“You don’t have to repeat everything you hear on TV.”
“The dog is NOT a pillow!”
“Pull down your pants before you go to the bathroom!”
“Pull up your pants!”
“Get off the counter!”
“Get off the dog!”
“Frosting is not a snack!”
“No you can’t take the dog for a walk by yourself, you’re FOUR!”
“Get off your brother!”
“Put down the ice!”
“I’m serious, GET OFF YOUR BROTHER!”
“That’s a lizard, not a hat!”
“Go read a book!”
“Go watch TV!”
“Seriously guys, I just need an hour!”
(Insert stream of curse words said in my head. Hit repeat. Add prayers.)
At some point I got tired of saying “hold on one second” so I decided to stop sitting down at my computer in between cleaning up the kids’ breakfast dishes and reading them their second story of the day. Writing first thing in the morning had been amazing. I’d realized with shocked awe that I was no longer a night writer, that my brain functioned better for stories in the early hours rather than the late ones. I liked the early morning glow on my face as I met with characters whose lives I was shaping. Writing for me is like meditation or prayer and beginning my day in that state made a huge difference in the hours that followed but sometimes life can’t be helped so I stopped trying to fight against my life for the morning.
It meant that I didn’t write for awhile. I can’t do anything but sleep at the end of the day and it is hard not to mourn the only time of day that was really mine but then I thought about my kids and the advice their pediatrician gave me when they were babies. She said, “some of the phases they go through in the next 18-25 years are going to be really hard and just when you figure one out and get comfortable with it they’re going to change. Try not to stress out about not knowing what you’re doing and just do the best you can every day. Everyone feels like they’re in the dark trying to find the light switch.”
It was excellent parenting advice and good writing advice too.
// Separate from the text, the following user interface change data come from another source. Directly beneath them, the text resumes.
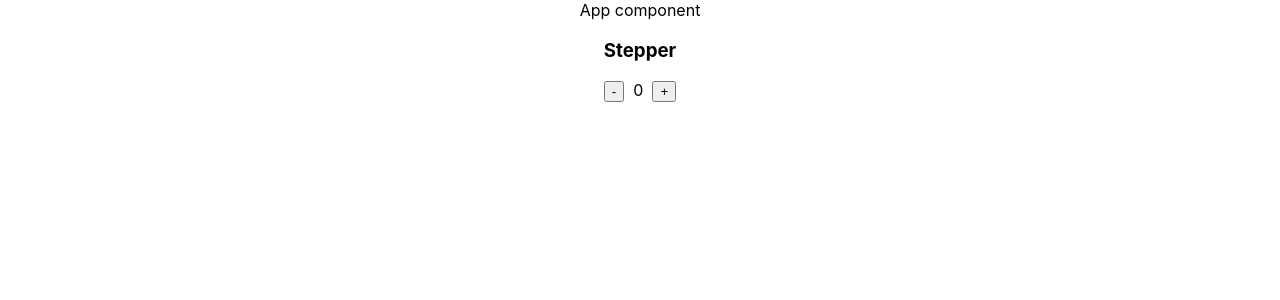
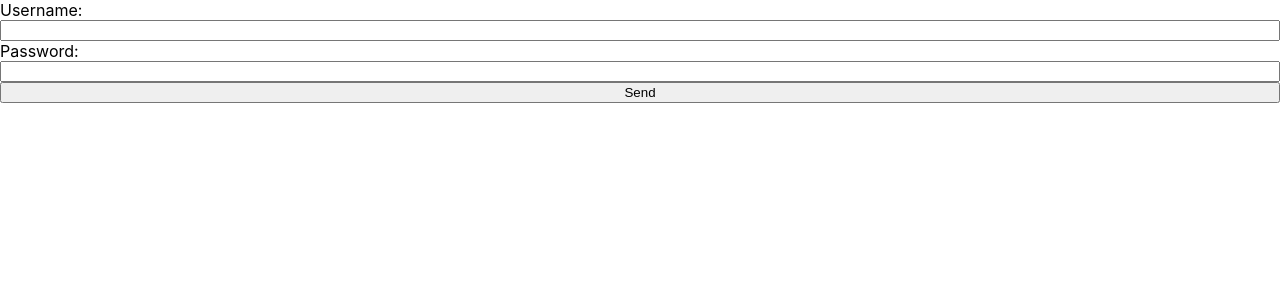
Before and after one commit to bvmcardoso/first-react-app, a React (Create React App) app in the folder hello-react/: page / in a window 1280 px wide. Shown: the top 300 px of the page. Built offline with nearby package versions, Linux system fonts and the light colour scheme.

Commit message:
adding custom elements and getting them via state

```diff
--- a/hello-react/src/App.css
+++ b/hello-react/src/App.css
@@ -36,3 +36,8 @@
     transform: rotate(360deg);
   }
 }
+
+.login{
+    display:flex;
+    flex-direction:column;
+}
--- a/hello-react/src/App.js
+++ b/hello-react/src/App.js
@@ -3,13 +3,27 @@ import './App.css';
 import Counter from './Counter';
 import Stepper from './Stepper'
 
+import { useState } from 'react'
+
 function App() {
+
+    const [user, setUser] = useState({})
+
+    const handleChange = (e) => {
+        setUser({
+            ...user,   //Spread operator
+            [e.target.name]:[e.target.value]
+        })
+    }
+
     return (
-        <div className="App">
-            App component
-            <Stepper />
+        <div className="login">
+            Username: <input type="text" onChange={ handleChange } name="username"/>
+            Password: <input type="password" onChange={ handleChange } name="password" />
+            <button>Send</button>
         </div>
-    );
+
+    )
 }
 
 export default App;
```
I don’t know what I would do without writing, but I’ve never been completely sure of myself while I’m doing it. It’s always felt like this giant living and breathing being that’s coercing me into dancing with it. It’s always changing, my confidence doing it and what I write, and being good or completely shitty, it’s feels alive, and almost no living being is comfortable in one place forever. As my children grow, my writing grows and it’s so easy to get overwhelmed with both, to think that if I don’t have all the answers I’m a crap mom or a crap writer, but focusing on that is missing the point.
Routines are good but ever-changing and falling apart when they do hasn’t helped anyone ever, so with writing, as with children, when I have an inclination to fight against the struggle it’s probably more productive to put on music in the kitchen and dance around while I make banana bread and tell myself that I’m doing the best I can. Writing and being a Mom isn’t easy, it’s really hard, but I know that I can do it because I’ve done it before and maybe tomorrow I’ll do it better than I ever have before.